[Edit tracking data]
┌──
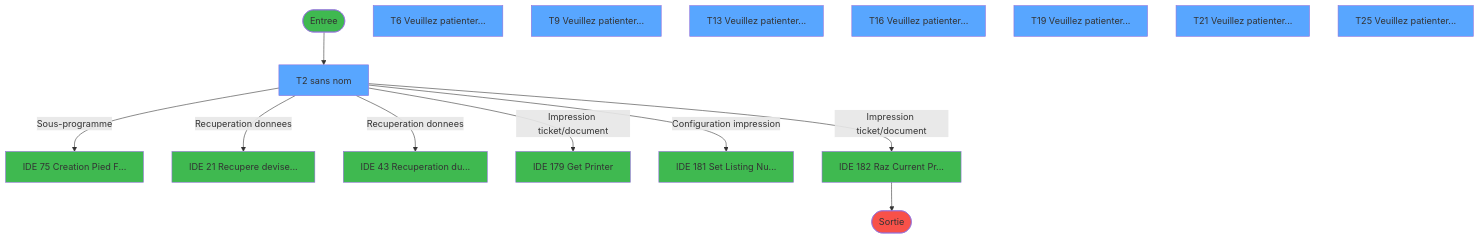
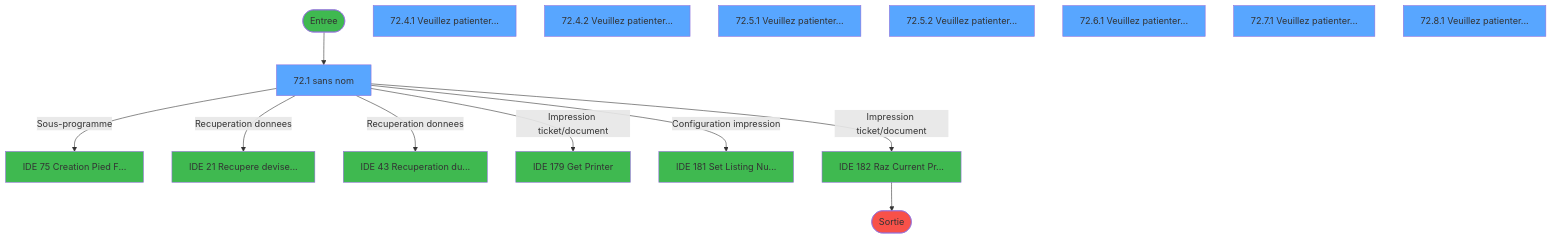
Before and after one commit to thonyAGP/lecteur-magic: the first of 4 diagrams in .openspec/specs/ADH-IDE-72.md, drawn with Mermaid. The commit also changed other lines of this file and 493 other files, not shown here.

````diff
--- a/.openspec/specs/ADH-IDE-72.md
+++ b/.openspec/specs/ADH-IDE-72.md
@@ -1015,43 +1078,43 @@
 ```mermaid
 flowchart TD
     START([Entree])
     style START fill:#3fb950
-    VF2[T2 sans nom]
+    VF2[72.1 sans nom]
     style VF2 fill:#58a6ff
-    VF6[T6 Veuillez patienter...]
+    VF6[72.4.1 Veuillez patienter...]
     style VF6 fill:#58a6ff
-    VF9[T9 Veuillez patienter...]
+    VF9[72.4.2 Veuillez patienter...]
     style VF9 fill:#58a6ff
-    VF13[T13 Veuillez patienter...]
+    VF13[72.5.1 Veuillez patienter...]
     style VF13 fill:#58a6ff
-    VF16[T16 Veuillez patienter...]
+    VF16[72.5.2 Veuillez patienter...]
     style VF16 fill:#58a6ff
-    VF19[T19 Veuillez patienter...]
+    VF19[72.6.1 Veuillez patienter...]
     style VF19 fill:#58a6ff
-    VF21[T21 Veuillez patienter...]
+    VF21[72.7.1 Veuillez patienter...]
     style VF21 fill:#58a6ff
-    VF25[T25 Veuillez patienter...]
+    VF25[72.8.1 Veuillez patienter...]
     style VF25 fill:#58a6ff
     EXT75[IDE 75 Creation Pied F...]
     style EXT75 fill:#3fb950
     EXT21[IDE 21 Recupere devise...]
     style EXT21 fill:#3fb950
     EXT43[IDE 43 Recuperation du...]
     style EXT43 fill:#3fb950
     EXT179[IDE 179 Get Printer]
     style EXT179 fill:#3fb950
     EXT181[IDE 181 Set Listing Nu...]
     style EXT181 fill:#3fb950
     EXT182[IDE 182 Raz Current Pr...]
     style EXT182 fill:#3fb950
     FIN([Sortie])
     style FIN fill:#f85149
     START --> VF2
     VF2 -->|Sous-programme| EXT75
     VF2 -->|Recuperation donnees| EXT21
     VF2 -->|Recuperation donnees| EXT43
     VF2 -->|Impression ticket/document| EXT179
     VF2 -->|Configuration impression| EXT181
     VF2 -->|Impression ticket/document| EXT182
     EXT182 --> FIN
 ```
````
└──
● What you are asked to do: The records above must be output exactly, except for the pictures.

● Answer for the task:
Before and after one commit to thonyAGP/lecteur-magic: the first of 4 diagrams in .openspec/specs/ADH-IDE-72.md, drawn with Mermaid. The commit also changed other lines of this file and 493 other files, not shown here.

````diff
--- a/.openspec/specs/ADH-IDE-72.md
+++ b/.openspec/specs/ADH-IDE-72.md
@@ -1015,43 +1078,43 @@
 ```mermaid
 flowchart TD
     START([Entree])
     style START fill:#3fb950
-    VF2[T2 sans nom]
+    VF2[72.1 sans nom]
     style VF2 fill:#58a6ff
-    VF6[T6 Veuillez patienter...]
+    VF6[72.4.1 Veuillez patienter...]
     style VF6 fill:#58a6ff
-    VF9[T9 Veuillez patienter...]
+    VF9[72.4.2 Veuillez patienter...]
     style VF9 fill:#58a6ff
-    VF13[T13 Veuillez patienter...]
+    VF13[72.5.1 Veuillez patienter...]
     style VF13 fill:#58a6ff
-    VF16[T16 Veuillez patienter...]
+    VF16[72.5.2 Veuillez patienter...]
     style VF16 fill:#58a6ff
-    VF19[T19 Veuillez patienter...]
+    VF19[72.6.1 Veuillez patienter...]
     style VF19 fill:#58a6ff
-    VF21[T21 Veuillez patienter...]
+    VF21[72.7.1 Veuillez patienter...]
     style VF21 fill:#58a6ff
-    VF25[T25 Veuillez patienter...]
+    VF25[72.8.1 Veuillez patienter...]
     style VF25 fill:#58a6ff
     EXT75[IDE 75 Creation Pied F...]
     style EXT75 fill:#3fb950
     EXT21[IDE 21 Recupere devise...]
     style EXT21 fill:#3fb950
     EXT43[IDE 43 Recuperation du...]
     style EXT43 fill:#3fb950
     EXT179[IDE 179 Get Printer]
     style EXT179 fill:#3fb950
     EXT181[IDE 181 Set Listing Nu...]
     style EXT181 fill:#3fb950
     EXT182[IDE 182 Raz Current Pr...]
     style EXT182 fill:#3fb950
     FIN([Sortie])
     style FIN fill:#f85149
     START --> VF2
     VF2 -->|Sous-programme| EXT75
     VF2 -->|Recuperation donnees| EXT21
     VF2 -->|Recuperation donnees| EXT43
     VF2 -->|Impression ticket/document| EXT179
     VF2 -->|Configuration impression| EXT181
     VF2 -->|Impression ticket/document| EXT182
     EXT182 --> FIN
 ```
````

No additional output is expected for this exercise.